I heard his soft and solemn voice say, “Remember that you are dust and to dust you shall return.” Even as the words begin to sink in, I felt his thumb tracing a cross on to my forehead. The tactile scraping of the ashes was an immediate sensation. I could feel the grittiness of the ashes and smell them. In that moment I was starkly reminded that, contrary to my own selfish predilections, I am not the center of the universe; there is Another.
There is One who is outside of me that determines my life and my worth and my mortality.
And I was humbled and comforted by this fact. I feel like, even in the Church, we too often think we are the point. We think the world, and even the Church, revolves around us. But it doesn’t. The world, the Church revolves around Another, the One who has come, Jesus the Christ. He is the reason we sing, chant, pray, kneel. It is His body that was broken for us that is present with us in some mysterious way when we come to His table. It is His blood that was shed, beaten and nailed and pierced out of Him, so that you and I, by faith, may be made whole and right before God our Father and Creator. He is with us; in the daily moments and in the holy ones.

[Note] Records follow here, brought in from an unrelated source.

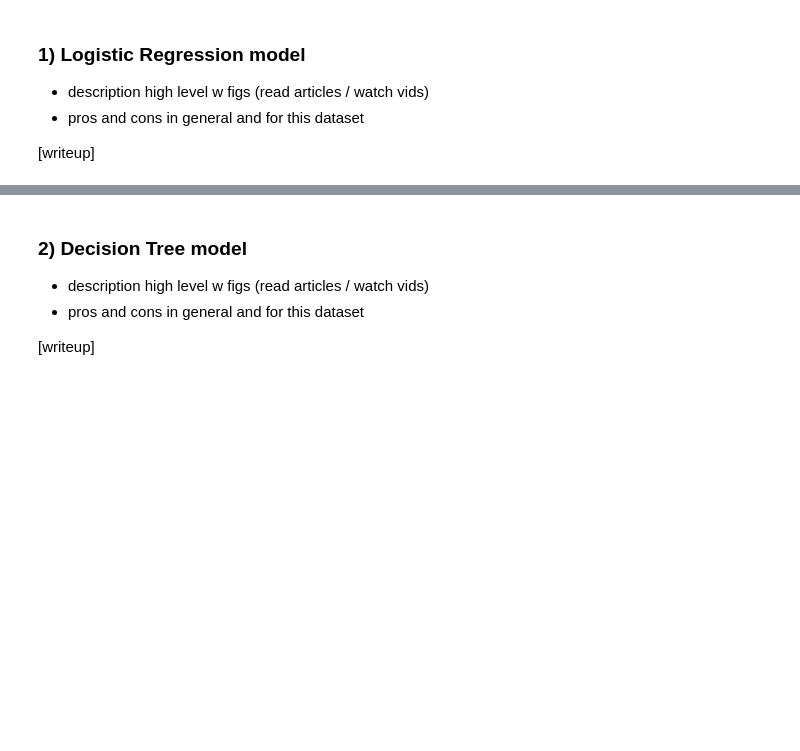
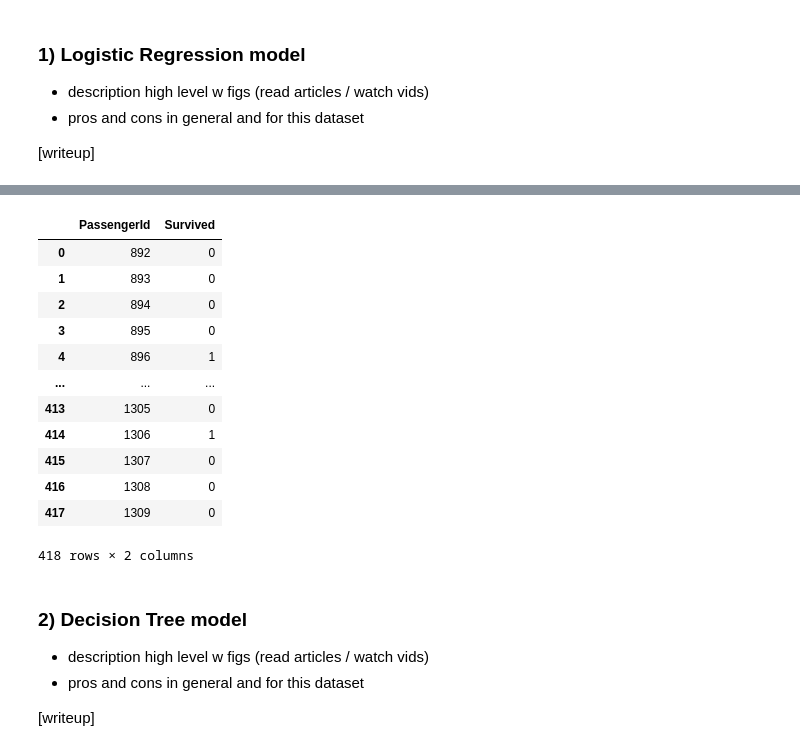
Before and after one commit to ejwang8/titanic-eda-modelling, a Jupyter notebook: titanic-eda-modelling.ipynb, the cells around one changed output, grey strips where cells are left out. Saved outputs shown, nothing was run; the diff lists cells and outputs as text; code cells hidden in the pictures; blank space fills up the shorter version.

```diff
--- a/titanic-eda-modelling.ipynb
+++ b/titanic-eda-modelling.ipynb
@@ -322,5 +341,5 @@ y_train = train_df['Survived']
 X_test = test_df.copy()
 X_test.drop(axis=1, columns='Cabin', inplace=True)
 X_test['Age'].fillna(X_test['Age'].median(), inplace=True)
-X_test.dropna(subset=['Fare'], inplace=True)
+X_test['Fare'].fillna(X_test['Fare'].median(), inplace=True)
 X_test.drop(columns=['Name', 'Ticket'], inplace=True)
@@ -327,8 +382,8 @@ X_test.drop(columns=['Name', 'Ticket'], inplace=True)
 # %%
 # make all numerical
 
-X_train['Sex'] = X_train['Sex'].map({'male': 0, 'female': 1})
-X_test['Sex'] = X_test['Sex'].map({'male': 0, 'female': 1})
-X_train['Sex'] = X_train['Sex'].map({'Q': 0, 'S': 1, 'C': 2})
-X_test['Sex'] = X_test['Sex'].map({'Q': 0, 'S': 1, 'C': 2})
+X_train['Sex'] = X_train['Sex'].astype(str).map({"male": 0, "female": 1})
+X_test['Sex'] = X_test['Sex'].astype(str).map({"male": 0, "female": 1})
+X_train['Embarked'] = X_train['Embarked'].astype(str).map({'Q': 0, 'S': 1, 'C': 2})
+X_test['Embarked'] = X_test['Embarked'].astype(str).map({'Q': 0, 'S': 1, 'C': 2})
 # %%
@@ -377,4 +414,6 @@ from sklearn.metrics import accuracy_score, confusion_matrix, classification_rep
 
 model = LogisticRegression(max_iter=1000)
 model.fit(X_train, y_train)
+y_pred = model.predict(X_test)
+y_pred
 # %% [output]
@@ -391,0 +439,18 @@ ValueError: could not convert string to float: 'male'
+# %%
+submission = pd.read_csv('titanic/gender_submission.csv')
+submission['Survived'] = y_pred
+submission
+# %% [output]
+|  | PassengerId | Survived |
+| 0 | 892 | 0 |
+| 1 | 893 | 0 |
+| 2 | 894 | 0 |
+| 3 | 895 | 0 |
+| 4 | 896 | 1 |
+| ... | ... | ... |
+| 413 | 1305 | 0 |
+| 414 | 1306 | 1 |
+| 415 | 1307 | 0 |
+| 416 | 1308 | 0 |
+| 417 | 1309 | 0 |
+418 rows × 2 columns
```
Also changed, not shown: parts of 9 cells of this notebook.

He was present with us last night as the ashes scraped across our foreheads and we were reminded of our mortality. In our mortality we are reminded that our desire for immortality, for eternal significance is only found in the broken and resurrected body of our Lord Jesus Christ.
We came to the Table after the ashes were imposed. I served the cup to my brothers and sisters and watched as some wept, some smiled, some laughed for joy, some prayed. But all of us knew that something holy was happening.
Jesus was among us.
And it was beautiful.
Soli Deo Gloria!